Other texts cited in Preston’s article (via Sebald) include Diderot’s Voyage en Hollande (1798), Chateaubriand’s Memoirs (Eng trans 1848), Flaubert, Swinburne, etc.

There’s a lively review of A Place in the Country by Tim Adams in The Observer, 27 April. I liked this bit: ‘He was, after all, in his writing, always in the company of ghosts, both of place and person, in anxious search, as he said, for “how everything is connected across space and time”; the books that have emerged since his absence from the realm of living writers only heighten this unsettling sense of willed limbo.’

Good stuff, but I’m not so sure about ‘willed limbo’…
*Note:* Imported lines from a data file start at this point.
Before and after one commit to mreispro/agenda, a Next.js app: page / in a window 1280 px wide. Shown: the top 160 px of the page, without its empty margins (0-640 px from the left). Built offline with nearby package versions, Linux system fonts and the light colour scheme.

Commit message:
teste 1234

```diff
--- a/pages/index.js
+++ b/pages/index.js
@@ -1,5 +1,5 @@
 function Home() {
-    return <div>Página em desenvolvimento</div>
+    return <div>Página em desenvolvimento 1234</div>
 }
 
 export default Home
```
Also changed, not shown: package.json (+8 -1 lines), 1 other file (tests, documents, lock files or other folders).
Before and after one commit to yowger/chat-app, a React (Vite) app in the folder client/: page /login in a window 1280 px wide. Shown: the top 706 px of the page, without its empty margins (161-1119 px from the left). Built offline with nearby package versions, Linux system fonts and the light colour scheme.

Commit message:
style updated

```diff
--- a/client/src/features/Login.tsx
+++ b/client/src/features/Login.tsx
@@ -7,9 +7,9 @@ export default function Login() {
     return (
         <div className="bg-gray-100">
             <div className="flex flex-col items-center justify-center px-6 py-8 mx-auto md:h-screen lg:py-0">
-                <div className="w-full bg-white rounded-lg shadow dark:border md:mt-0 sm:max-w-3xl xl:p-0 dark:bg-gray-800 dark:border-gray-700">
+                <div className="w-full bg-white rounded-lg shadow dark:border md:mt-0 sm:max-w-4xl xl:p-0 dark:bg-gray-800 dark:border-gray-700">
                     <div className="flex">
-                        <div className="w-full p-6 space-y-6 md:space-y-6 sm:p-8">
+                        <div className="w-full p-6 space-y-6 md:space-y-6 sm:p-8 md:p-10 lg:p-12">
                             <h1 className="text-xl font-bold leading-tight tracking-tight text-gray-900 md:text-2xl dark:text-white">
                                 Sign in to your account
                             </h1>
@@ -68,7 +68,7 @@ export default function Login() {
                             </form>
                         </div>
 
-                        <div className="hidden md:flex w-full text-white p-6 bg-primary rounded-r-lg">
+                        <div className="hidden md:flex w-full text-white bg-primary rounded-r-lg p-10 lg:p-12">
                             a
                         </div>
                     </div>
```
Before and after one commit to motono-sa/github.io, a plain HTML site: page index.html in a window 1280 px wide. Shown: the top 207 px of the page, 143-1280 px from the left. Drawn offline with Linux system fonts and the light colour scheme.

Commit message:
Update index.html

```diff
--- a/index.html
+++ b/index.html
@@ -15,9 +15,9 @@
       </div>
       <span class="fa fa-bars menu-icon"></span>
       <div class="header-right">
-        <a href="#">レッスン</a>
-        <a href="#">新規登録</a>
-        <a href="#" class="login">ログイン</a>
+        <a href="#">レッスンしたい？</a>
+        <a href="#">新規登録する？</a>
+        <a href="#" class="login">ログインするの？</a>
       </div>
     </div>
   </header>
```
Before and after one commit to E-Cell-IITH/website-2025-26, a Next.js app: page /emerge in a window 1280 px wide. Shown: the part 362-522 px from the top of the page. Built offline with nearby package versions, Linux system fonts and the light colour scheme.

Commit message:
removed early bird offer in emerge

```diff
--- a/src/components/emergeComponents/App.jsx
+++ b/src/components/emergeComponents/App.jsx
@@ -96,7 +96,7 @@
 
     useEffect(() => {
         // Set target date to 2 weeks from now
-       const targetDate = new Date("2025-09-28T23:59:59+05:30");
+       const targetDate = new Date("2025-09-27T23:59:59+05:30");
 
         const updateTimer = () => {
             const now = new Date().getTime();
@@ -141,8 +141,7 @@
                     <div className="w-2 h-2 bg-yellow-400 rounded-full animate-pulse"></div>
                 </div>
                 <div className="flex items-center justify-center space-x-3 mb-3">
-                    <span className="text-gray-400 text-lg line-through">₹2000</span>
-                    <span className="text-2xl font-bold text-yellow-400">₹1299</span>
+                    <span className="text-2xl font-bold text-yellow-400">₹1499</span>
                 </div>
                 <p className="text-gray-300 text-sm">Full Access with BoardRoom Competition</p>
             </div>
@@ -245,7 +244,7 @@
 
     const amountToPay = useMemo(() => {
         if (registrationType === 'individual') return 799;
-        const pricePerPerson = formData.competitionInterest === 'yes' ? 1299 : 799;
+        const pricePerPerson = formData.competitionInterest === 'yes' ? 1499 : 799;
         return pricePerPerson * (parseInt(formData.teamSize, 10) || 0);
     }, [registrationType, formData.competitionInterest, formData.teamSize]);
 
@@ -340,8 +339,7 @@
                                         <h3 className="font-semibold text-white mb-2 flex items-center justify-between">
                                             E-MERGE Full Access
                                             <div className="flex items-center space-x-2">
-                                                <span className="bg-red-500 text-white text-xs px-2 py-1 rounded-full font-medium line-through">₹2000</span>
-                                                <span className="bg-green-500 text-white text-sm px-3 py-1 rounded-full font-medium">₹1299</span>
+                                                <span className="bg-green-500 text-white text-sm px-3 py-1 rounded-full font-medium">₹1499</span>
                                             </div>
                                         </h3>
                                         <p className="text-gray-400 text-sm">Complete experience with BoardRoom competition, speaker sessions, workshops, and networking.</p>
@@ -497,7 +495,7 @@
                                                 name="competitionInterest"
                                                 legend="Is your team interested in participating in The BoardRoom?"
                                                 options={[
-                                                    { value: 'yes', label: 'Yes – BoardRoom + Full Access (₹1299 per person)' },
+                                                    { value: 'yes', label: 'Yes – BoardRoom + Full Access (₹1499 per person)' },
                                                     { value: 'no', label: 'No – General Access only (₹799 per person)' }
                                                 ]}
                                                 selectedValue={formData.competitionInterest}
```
One of the figures Sebald writes about in this posthumous book is Robert Walser (1878-1956), a Swiss writer of feuilletons, stories and novels, who was much admired by the likes of Kafka and Musil, and about whom I intend posting some time in the future; might even finish the story I’m drafting about him under the working title ‘The Walker’.  If you cared to explore him further, there’s an informative 1998 essay by Sebald, originally published as ‘le promeneur solitiaire’, and which can now be read in English translation as the introduction to the 2009 New Directions translation of Walser’s novel The Tanners; if you click on that last link you’ll find one of many informative pieces on Sebald (and the influence of Walser, in the linked piece), in an excellent online lit. journal: A Piece of Monologue.   More on Sebald, no doubt, in future posts.